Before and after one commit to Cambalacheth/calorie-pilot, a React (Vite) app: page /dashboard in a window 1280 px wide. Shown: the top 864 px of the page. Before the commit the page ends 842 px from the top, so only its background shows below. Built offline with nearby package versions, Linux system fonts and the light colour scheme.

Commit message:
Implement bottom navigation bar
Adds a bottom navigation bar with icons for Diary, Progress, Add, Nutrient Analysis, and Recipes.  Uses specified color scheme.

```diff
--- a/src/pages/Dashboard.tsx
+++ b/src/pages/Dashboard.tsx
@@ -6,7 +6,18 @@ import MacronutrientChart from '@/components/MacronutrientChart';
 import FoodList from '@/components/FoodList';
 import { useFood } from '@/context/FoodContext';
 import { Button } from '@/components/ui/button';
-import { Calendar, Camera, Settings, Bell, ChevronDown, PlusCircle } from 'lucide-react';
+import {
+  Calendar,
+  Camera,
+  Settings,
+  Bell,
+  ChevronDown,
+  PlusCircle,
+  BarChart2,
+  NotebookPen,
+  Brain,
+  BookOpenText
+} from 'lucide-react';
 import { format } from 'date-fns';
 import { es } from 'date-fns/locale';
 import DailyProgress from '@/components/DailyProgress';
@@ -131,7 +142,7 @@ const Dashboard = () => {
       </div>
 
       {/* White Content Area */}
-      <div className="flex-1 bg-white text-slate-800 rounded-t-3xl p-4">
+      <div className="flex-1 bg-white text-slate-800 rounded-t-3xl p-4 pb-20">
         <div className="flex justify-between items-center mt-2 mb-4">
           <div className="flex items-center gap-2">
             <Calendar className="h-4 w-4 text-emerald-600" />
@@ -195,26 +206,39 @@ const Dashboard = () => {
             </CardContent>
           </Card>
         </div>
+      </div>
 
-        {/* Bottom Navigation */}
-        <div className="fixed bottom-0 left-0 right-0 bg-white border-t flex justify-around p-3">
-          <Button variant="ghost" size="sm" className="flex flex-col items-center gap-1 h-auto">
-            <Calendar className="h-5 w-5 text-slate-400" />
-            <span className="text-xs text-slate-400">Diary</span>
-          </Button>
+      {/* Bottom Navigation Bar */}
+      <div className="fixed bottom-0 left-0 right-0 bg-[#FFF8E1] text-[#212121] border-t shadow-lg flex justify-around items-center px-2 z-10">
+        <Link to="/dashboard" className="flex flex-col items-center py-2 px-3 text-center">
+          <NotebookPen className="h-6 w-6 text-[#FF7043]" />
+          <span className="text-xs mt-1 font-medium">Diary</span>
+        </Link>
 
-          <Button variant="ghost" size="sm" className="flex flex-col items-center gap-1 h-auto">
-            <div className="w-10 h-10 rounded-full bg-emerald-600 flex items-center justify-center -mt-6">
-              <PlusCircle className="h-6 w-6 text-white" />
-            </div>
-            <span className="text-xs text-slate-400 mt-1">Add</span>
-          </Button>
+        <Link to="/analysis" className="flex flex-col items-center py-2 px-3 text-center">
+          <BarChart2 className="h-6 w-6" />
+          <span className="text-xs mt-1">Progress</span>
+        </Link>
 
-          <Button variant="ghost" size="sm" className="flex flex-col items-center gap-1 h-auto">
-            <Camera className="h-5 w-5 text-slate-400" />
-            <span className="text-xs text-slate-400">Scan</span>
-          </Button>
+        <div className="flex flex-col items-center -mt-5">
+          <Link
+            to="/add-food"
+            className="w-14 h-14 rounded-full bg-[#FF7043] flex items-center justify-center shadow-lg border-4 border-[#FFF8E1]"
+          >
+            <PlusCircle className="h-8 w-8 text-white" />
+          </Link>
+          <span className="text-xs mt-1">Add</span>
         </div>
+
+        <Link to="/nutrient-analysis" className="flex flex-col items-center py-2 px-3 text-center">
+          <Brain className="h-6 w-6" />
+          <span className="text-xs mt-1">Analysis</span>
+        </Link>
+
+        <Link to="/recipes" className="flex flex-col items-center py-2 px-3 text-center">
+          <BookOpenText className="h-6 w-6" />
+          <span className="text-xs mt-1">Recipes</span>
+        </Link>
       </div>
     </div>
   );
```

------------

Work instructions = Your task is to output the material above exactly.

Answer space =
Before and after one commit to Cambalacheth/calorie-pilot, a React (Vite) app: page /dashboard in a window 1280 px wide. Shown: the top 864 px of the page. Before the commit the page ends 842 px from the top, so only its background shows below. Built offline with nearby package versions, Linux system fonts and the light colour scheme.

Commit message:
Implement bottom navigation bar
Adds a bottom navigation bar with icons for Diary, Progress, Add, Nutrient Analysis, and Recipes.  Uses specified color scheme.

```diff
--- a/src/pages/Dashboard.tsx
+++ b/src/pages/Dashboard.tsx
@@ -6,7 +6,18 @@ import MacronutrientChart from '@/components/MacronutrientChart';
 import FoodList from '@/components/FoodList';
 import { useFood } from '@/context/FoodContext';
 import { Button } from '@/components/ui/button';
-import { Calendar, Camera, Settings, Bell, ChevronDown, PlusCircle } from 'lucide-react';
+import {
+  Calendar,
+  Camera,
+  Settings,
+  Bell,
+  ChevronDown,
+  PlusCircle,
+  BarChart2,
+  NotebookPen,
+  Brain,
+  BookOpenText
+} from 'lucide-react';
 import { format } from 'date-fns';
 import { es } from 'date-fns/locale';
 import DailyProgress from '@/components/DailyProgress';
@@ -131,7 +142,7 @@ const Dashboard = () => {
       </div>
 
       {/* White Content Area */}
-      <div className="flex-1 bg-white text-slate-800 rounded-t-3xl p-4">
+      <div className="flex-1 bg-white text-slate-800 rounded-t-3xl p-4 pb-20">
         <div className="flex justify-between items-center mt-2 mb-4">
           <div className="flex items-center gap-2">
             <Calendar className="h-4 w-4 text-emerald-600" />
@@ -195,26 +206,39 @@ const Dashboard = () => {
             </CardContent>
           </Card>
         </div>
+      </div>
 
-        {/* Bottom Navigation */}
-        <div className="fixed bottom-0 left-0 right-0 bg-white border-t flex justify-around p-3">
-          <Button variant="ghost" size="sm" className="flex flex-col items-center gap-1 h-auto">
-            <Calendar className="h-5 w-5 text-slate-400" />
-            <span className="text-xs text-slate-400">Diary</span>
-          </Button>
+      {/* Bottom Navigation Bar */}
+      <div className="fixed bottom-0 left-0 right-0 bg-[#FFF8E1] text-[#212121] border-t shadow-lg flex justify-around items-center px-2 z-10">
+        <Link to="/dashboard" className="flex flex-col items-center py-2 px-3 text-center">
+          <NotebookPen className="h-6 w-6 text-[#FF7043]" />
+          <span className="text-xs mt-1 font-medium">Diary</span>
+        </Link>
 
-          <Button variant="ghost" size="sm" className="flex flex-col items-center gap-1 h-auto">
-            <div className="w-10 h-10 rounded-full bg-emerald-600 flex items-center justify-center -mt-6">
-              <PlusCircle className="h-6 w-6 text-white" />
-            </div>
-            <span className="text-xs text-slate-400 mt-1">Add</span>
-          </Button>
+        <Link to="/analysis" className="flex flex-col items-center py-2 px-3 text-center">
+          <BarChart2 className="h-6 w-6" />
+          <span className="text-xs mt-1">Progress</span>
+        </Link>
 
-          <Button variant="ghost" size="sm" className="flex flex-col items-center gap-1 h-auto">
-            <Camera className="h-5 w-5 text-slate-400" />
-            <span className="text-xs text-slate-400">Scan</span>
-          </Button>
+        <div className="flex flex-col items-center -mt-5">
+          <Link
+            to="/add-food"
+            className="w-14 h-14 rounded-full bg-[#FF7043] flex items-center justify-center shadow-lg border-4 border-[#FFF8E1]"
+          >
+            <PlusCircle className="h-8 w-8 text-white" />
+          </Link>
+          <span className="text-xs mt-1">Add</span>
         </div>
+
+        <Link to="/nutrient-analysis" className="flex flex-col items-center py-2 px-3 text-center">
+          <Brain className="h-6 w-6" />
+          <span className="text-xs mt-1">Analysis</span>
+        </Link>
+
+        <Link to="/recipes" className="flex flex-col items-center py-2 px-3 text-center">
+          <BookOpenText className="h-6 w-6" />
+          <span className="text-xs mt-1">Recipes</span>
+        </Link>
       </div>
     </div>
   );
```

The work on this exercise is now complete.